▸ ENTRIES SUPPLIED:
# # # #
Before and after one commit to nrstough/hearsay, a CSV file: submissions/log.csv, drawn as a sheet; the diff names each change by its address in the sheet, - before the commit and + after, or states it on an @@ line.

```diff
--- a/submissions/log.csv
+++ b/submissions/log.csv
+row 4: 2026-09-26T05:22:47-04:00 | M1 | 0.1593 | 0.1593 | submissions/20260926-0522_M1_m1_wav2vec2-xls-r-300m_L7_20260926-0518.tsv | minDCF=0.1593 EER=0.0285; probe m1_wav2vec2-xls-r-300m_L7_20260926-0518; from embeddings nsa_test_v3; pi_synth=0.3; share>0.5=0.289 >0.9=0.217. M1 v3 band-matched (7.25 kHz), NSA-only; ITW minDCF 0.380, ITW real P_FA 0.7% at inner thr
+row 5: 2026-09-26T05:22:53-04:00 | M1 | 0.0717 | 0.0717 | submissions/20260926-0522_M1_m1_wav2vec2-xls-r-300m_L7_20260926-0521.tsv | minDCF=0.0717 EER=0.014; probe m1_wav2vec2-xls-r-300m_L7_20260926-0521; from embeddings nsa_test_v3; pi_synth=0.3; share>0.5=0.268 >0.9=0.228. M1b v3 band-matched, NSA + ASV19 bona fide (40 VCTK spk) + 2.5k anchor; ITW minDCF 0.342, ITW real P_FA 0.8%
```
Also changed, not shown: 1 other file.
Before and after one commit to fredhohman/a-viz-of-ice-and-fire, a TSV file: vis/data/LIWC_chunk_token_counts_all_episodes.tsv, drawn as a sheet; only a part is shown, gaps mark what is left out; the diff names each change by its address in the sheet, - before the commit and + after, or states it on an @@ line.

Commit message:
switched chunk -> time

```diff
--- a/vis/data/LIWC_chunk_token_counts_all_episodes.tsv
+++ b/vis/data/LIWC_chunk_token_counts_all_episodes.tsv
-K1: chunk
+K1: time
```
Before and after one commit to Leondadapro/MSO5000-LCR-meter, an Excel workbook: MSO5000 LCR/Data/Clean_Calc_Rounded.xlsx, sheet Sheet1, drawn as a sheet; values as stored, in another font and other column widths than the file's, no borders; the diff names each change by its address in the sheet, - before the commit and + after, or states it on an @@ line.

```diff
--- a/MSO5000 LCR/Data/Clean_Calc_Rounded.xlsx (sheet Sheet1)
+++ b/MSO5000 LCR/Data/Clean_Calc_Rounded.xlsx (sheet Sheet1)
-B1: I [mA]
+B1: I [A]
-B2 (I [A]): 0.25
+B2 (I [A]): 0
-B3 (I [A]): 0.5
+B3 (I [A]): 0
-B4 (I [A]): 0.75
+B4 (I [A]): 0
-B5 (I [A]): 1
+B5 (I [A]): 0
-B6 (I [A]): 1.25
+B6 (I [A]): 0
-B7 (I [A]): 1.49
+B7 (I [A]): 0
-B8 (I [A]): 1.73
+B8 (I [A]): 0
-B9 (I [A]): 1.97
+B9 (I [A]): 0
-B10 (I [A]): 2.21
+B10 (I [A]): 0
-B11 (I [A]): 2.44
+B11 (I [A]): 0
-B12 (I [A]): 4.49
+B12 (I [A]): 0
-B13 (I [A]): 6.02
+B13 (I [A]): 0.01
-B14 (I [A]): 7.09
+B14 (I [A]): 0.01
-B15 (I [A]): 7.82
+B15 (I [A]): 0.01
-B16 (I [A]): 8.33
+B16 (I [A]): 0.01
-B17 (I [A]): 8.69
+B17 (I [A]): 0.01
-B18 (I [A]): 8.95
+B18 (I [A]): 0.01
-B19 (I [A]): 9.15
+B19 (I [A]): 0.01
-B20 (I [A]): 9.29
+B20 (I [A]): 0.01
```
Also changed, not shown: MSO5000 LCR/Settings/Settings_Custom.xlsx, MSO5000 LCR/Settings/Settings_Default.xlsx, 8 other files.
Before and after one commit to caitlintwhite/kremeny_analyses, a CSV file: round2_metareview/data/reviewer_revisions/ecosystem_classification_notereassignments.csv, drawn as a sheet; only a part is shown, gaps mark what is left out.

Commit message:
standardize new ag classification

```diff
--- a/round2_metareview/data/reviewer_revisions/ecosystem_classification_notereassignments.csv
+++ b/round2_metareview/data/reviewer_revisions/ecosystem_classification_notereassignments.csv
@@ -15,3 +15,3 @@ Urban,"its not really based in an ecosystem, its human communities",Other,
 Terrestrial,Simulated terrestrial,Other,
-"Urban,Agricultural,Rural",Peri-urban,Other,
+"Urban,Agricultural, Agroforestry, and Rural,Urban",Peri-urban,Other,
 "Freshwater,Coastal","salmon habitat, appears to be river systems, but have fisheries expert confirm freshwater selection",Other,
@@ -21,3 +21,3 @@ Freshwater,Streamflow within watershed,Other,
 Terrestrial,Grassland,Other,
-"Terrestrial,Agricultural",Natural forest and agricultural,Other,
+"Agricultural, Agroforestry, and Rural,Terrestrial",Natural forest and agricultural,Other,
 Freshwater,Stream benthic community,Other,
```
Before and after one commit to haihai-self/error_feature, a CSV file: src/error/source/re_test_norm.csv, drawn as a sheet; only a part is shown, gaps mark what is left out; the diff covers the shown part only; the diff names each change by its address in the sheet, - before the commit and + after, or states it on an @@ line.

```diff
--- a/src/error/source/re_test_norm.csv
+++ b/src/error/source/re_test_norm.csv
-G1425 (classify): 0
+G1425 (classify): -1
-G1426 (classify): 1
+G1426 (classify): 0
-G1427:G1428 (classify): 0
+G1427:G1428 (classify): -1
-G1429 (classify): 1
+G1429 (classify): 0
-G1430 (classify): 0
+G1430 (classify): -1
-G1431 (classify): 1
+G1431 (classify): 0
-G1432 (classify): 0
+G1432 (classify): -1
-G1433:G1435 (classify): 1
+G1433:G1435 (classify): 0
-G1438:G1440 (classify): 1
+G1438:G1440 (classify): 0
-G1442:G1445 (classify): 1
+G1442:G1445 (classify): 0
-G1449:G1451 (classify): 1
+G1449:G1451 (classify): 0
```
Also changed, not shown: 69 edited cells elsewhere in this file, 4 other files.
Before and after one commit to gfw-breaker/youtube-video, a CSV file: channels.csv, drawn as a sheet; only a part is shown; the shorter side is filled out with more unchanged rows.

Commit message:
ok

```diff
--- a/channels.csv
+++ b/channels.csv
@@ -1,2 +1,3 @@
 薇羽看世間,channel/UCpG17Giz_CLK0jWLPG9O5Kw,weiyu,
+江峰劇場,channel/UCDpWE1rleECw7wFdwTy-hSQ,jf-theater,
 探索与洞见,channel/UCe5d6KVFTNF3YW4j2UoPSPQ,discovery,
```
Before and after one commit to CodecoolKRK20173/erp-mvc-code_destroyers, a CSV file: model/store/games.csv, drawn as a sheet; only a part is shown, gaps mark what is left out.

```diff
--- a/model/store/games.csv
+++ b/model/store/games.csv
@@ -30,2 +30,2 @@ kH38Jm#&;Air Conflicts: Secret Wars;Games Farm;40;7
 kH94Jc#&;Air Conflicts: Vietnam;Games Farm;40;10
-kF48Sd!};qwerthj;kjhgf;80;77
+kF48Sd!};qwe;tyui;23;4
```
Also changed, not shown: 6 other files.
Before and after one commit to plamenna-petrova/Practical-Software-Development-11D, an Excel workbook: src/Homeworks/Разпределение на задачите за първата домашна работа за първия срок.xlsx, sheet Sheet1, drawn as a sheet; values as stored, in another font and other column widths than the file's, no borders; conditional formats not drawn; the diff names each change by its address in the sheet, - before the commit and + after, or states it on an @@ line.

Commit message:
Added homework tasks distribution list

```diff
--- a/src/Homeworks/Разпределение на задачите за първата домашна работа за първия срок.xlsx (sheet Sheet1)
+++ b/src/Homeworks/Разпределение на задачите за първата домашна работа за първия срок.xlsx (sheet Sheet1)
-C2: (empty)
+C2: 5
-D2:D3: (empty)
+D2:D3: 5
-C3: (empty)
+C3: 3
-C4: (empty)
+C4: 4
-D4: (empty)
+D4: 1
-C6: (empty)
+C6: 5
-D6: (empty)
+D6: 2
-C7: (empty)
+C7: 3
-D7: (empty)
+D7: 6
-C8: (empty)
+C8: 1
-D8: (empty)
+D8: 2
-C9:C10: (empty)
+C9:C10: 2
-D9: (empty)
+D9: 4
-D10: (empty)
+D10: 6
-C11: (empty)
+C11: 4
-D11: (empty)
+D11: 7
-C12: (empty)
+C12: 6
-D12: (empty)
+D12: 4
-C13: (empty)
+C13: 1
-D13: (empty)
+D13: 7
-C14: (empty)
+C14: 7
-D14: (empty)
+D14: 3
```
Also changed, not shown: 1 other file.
# # # #
▸ ACTIVITY: From the listing above, output exactly the run of lines that starts with the line containing "Before and after one commit to gfw-breaker/youtube-video, a" and ends with the line containing "Also changed, not shown: 6 other files.".

▸ RESPONSE:
Before and after one commit to gfw-breaker/youtube-video, a CSV file: channels.csv, drawn as a sheet; only a part is shown; the shorter side is filled out with more unchanged rows.

Commit message:
ok

```diff
--- a/channels.csv
+++ b/channels.csv
@@ -1,2 +1,3 @@
 薇羽看世間,channel/UCpG17Giz_CLK0jWLPG9O5Kw,weiyu,
+江峰劇場,channel/UCDpWE1rleECw7wFdwTy-hSQ,jf-theater,
 探索与洞见,channel/UCe5d6KVFTNF3YW4j2UoPSPQ,discovery,
```
Before and after one commit to CodecoolKRK20173/erp-mvc-code_destroyers, a CSV file: model/store/games.csv, drawn as a sheet; only a part is shown, gaps mark what is left out.

```diff
--- a/model/store/games.csv
+++ b/model/store/games.csv
@@ -30,2 +30,2 @@ kH38Jm#&;Air Conflicts: Secret Wars;Games Farm;40;7
 kH94Jc#&;Air Conflicts: Vietnam;Games Farm;40;10
-kF48Sd!};qwerthj;kjhgf;80;77
+kF48Sd!};qwe;tyui;23;4
```
Also changed, not shown: 6 other files.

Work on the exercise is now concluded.